On August 1, 2016, Governor Charlie Baker signed into law a pay equity bill which the Massachusetts Legislature passed by unanimous vote on July 23, 2016. The pay equity act is one of the strongest and most unique in the nation. Chief among the unique features is the prohibition on the use of prior salary in setting compensation and an affirmative defense for employers who conduct pay audits. The legislation differs from the federal Equal Pay Act (EPA) and other recent state pay equity laws, including California and Maryland, in several ways.
Comparable Work Presents a Broader Standard
The EPA requires that men and women in the same workplace receive equal pay for “equal work.” “Equal work” means their jobs need not be identical, but “substantially equal.” The newly passed Massachusetts legislation only requires “comparable work,” meaning work that is substantially similar in that it requires substantially similar skill, effort and responsibility and is performed under similar working conditions. Thus, the legislation will give employees a larger pool of “comparator jobs” to point to should they feel underpaid in relation to their gender opposites. In fact, the “comparable work” standard appears to be similar to the broader-based standard used in pay-disparity claims under Title VII, except that Title VII also requires proof of intent. Recent Maryland and California laws also expand the pool of comparators.
Employers Face Heavier Burden to Justify Gender-Based Pay Differences
The Massachusetts bill places a greater burden on employers to justify gender-based wage disparities than the EPA. The bill provides that employers may rebut a pay differential by pointing to a bona fide seniority system (in which seniority is not reduced when an employee is on protected leave, such as family, medical or pregnancy leave), a bona fide merit system, a bona fide production system, geographic location of the job, travel required by the job, and education, training or experience. Unlike the EPA, but similar to California and Maryland, the bona fide factor must be job-related and consistent with business necessity.
Unique Affirmative Defense Based on Pay Audits
The law provides an affirmative defense to liability and pay discrimination claims if the employer can show that within the previous 3 years and prior to the commencement of the action, it has both completed a self-evaluation of its pay practices in good faith and can demonstrate that reasonable progress has been made towards eliminating compensation differentials based on gender for comparable work in accordance with that evaluation.
Employers Cannot Consider Prior Pay in Hiring
The bill prohibits employers from screening applicants using prior salary or other forms of compensation or requiring applicants to provide their compensation history, including during the interview process or in an employment application. Also, the bill prohibits employers from seeking the compensation history of applicants from current or prior employers. While California considered a similar bill prohibiting use of the prior salary in compensation decisions, the governor did not sign it into law. The Massachusetts bill is the first state to prohibit use of prior compensation in pay decisions.
Actions and Liability
A “violation” of the Massachusetts pay equity act occurs when there is a compensation decision or policy that causes an unlawful gender-based pay disparity. An employee or the attorney general can bring an action under the act if filed within three years of the alleged violation (or receipt of the wages stemming from the violation). The action can be filed individually or on behalf of others similarly situated. Recovery for the employee(s) is the amount of unpaid wages and an equal amount for liquidated damages. In addition, attorney’s fees and costs, to be paid by the defendant, are mandatory in a successful action under the law.

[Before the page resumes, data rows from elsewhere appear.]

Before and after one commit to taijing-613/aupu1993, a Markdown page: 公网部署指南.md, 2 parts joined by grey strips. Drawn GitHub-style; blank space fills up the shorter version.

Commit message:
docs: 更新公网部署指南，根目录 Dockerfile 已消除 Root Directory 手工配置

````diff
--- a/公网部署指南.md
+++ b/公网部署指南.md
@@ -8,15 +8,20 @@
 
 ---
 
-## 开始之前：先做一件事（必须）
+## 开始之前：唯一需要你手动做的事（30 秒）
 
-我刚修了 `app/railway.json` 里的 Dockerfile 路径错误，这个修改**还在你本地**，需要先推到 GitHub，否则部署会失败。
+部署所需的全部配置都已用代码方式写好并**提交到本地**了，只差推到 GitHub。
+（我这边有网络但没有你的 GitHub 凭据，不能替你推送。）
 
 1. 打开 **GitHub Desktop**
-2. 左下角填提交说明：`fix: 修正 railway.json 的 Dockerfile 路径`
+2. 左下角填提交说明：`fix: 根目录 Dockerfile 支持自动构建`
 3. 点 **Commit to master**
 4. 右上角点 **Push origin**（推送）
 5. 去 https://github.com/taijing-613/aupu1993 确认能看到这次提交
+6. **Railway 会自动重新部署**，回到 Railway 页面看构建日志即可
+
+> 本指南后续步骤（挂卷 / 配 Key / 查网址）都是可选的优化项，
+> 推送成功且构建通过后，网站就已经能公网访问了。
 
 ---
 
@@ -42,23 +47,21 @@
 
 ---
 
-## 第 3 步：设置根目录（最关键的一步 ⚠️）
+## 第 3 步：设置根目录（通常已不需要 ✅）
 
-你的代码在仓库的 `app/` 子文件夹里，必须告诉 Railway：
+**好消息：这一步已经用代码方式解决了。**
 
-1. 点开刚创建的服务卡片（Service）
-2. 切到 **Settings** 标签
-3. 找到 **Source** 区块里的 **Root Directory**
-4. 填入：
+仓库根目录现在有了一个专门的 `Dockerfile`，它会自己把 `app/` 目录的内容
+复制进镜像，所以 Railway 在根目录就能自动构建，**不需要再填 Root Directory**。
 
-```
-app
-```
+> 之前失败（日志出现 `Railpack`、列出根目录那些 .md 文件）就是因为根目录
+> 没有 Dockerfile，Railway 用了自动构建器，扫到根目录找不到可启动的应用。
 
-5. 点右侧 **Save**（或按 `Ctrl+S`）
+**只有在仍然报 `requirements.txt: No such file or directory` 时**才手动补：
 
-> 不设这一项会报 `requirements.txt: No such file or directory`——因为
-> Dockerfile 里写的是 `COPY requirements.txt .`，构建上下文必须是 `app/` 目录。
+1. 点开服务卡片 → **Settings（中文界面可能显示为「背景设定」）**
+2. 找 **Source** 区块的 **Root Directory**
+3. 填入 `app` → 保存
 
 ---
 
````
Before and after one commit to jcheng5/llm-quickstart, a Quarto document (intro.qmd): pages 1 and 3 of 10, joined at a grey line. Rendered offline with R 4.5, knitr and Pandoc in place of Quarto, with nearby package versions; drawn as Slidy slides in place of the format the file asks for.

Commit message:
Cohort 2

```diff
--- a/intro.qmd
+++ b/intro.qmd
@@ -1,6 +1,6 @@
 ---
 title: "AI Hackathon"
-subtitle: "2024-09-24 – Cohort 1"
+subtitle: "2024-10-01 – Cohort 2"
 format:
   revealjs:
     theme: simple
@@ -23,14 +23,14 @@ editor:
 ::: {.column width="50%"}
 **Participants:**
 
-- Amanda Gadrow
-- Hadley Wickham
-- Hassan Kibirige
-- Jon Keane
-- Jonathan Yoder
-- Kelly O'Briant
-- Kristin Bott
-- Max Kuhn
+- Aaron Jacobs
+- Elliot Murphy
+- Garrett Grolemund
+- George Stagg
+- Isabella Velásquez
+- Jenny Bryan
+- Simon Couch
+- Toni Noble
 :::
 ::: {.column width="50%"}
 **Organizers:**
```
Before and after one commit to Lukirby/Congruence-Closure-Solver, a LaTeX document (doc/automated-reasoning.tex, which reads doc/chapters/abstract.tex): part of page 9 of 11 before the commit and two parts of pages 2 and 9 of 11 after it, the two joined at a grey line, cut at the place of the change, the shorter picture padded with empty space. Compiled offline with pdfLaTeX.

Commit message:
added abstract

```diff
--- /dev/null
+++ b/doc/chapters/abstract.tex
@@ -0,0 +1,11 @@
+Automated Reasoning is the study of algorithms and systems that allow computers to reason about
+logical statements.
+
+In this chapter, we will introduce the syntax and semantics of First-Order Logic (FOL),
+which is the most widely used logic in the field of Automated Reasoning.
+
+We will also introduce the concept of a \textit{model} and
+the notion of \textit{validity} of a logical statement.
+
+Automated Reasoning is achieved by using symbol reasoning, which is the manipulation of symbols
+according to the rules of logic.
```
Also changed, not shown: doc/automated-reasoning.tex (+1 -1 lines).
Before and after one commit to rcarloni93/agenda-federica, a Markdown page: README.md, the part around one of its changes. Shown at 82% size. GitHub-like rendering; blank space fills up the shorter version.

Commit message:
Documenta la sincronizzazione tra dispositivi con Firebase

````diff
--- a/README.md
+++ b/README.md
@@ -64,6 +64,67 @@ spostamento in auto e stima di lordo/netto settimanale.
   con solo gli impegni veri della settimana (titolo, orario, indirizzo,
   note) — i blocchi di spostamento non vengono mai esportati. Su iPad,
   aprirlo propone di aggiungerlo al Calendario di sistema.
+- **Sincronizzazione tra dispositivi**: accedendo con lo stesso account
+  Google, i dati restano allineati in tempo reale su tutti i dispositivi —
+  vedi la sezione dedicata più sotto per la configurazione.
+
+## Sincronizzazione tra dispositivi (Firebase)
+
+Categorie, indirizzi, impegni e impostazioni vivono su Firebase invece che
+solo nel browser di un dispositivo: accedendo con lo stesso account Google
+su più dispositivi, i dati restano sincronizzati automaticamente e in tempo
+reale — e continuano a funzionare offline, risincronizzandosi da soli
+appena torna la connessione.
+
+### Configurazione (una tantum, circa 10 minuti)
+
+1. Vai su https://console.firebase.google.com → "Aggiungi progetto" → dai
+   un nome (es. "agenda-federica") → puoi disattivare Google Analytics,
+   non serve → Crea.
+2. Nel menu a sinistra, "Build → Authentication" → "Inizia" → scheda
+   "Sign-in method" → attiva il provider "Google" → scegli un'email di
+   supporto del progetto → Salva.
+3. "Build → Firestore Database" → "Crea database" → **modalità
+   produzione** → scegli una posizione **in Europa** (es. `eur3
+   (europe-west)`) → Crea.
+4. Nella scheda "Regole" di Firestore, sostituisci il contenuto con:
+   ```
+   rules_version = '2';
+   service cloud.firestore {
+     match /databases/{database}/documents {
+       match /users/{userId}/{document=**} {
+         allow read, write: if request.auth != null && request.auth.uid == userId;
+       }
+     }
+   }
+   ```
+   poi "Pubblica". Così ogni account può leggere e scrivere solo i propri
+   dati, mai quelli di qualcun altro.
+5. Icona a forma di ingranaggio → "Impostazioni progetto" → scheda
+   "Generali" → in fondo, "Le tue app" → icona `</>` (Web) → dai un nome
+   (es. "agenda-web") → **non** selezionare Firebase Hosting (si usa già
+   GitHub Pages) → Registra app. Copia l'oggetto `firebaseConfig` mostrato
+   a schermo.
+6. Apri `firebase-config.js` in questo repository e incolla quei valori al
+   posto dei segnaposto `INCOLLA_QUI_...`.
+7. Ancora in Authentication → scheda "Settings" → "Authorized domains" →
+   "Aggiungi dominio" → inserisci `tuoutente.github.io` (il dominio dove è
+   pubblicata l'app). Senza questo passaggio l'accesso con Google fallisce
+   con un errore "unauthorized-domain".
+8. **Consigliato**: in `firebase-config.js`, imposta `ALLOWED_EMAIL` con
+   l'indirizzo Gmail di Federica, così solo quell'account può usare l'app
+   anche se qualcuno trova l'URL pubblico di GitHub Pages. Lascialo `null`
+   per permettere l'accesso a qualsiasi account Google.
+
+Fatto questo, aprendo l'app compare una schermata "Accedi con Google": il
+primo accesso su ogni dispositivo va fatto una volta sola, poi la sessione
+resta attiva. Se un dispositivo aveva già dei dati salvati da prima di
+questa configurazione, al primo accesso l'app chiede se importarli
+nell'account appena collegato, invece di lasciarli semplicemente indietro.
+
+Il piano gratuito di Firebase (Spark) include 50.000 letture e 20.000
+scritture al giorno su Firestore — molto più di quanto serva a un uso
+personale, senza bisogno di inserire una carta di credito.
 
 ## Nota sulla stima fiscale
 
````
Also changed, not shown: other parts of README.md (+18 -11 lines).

Other Features of the Law
Under the Massachusetts law, like other state equal pay laws, employers may not prohibit employees from inquiring about, discussing or otherwise revealing their compensation to other employees. However, employers may restrict certain employees from such disclosure where their job duties provide them with access to other employees’ salaries or other compensation. Finally, the law provides that employers may not reduce an employee’s compensation in order to remedy a gender-based pay inequity.
The legislation will go into effect January 1, 2018. In the meantime, employers in Massachusetts, including multi-state employers with employees in the state, should consider conducting a privileged pay audit utilizing the standards set out in the Massachusetts law to identify and remedy potential risk areas and position themselves to take advantage of the affirmative defense should a pay challenge ensue. Employers should also review and update compensation practices/policies, including application forms and other hiring documents, paying special attention to whether the use of prior compensation has influenced, or had a direct impact on, employee compensation.
In sum, the broad comparator definition and the prohibition on prior salary consideration under the Massachusetts legislation further contributes to the patchwork of state pay equity laws with which multi-state employers must comply.